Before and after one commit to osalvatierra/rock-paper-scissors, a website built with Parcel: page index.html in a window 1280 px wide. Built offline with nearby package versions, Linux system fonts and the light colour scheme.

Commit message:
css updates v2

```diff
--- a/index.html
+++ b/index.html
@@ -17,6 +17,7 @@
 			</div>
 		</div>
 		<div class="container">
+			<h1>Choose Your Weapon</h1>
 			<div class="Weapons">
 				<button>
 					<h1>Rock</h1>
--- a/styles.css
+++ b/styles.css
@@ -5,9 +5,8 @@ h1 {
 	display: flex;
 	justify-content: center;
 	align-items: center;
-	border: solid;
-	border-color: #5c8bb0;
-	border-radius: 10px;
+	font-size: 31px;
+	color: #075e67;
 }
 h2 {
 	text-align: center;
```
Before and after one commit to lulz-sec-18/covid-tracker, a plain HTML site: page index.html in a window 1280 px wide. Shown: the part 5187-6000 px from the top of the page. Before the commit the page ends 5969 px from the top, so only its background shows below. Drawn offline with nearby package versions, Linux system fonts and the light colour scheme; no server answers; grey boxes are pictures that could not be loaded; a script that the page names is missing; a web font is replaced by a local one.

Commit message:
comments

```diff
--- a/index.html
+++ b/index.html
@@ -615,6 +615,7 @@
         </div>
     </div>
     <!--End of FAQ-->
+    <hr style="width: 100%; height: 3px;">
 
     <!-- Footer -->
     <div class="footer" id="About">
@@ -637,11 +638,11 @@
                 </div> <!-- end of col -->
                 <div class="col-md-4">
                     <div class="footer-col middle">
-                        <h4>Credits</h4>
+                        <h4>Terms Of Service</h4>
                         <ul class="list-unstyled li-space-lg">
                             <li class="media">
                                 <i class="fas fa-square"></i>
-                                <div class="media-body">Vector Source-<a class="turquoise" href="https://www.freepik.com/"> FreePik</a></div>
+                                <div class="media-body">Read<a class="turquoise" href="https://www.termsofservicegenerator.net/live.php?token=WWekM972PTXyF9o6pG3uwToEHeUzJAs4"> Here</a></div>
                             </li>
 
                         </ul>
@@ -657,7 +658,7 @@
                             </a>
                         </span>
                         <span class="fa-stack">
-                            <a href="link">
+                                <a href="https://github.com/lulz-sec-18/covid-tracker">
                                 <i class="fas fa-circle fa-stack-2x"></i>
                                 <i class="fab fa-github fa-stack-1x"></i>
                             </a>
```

→ Work required: Using the listing above, show each line with the word "border" in it.

→ Solution to this task:
-	border: solid;
-	border-color: #5c8bb0;
-	border-radius: 10px;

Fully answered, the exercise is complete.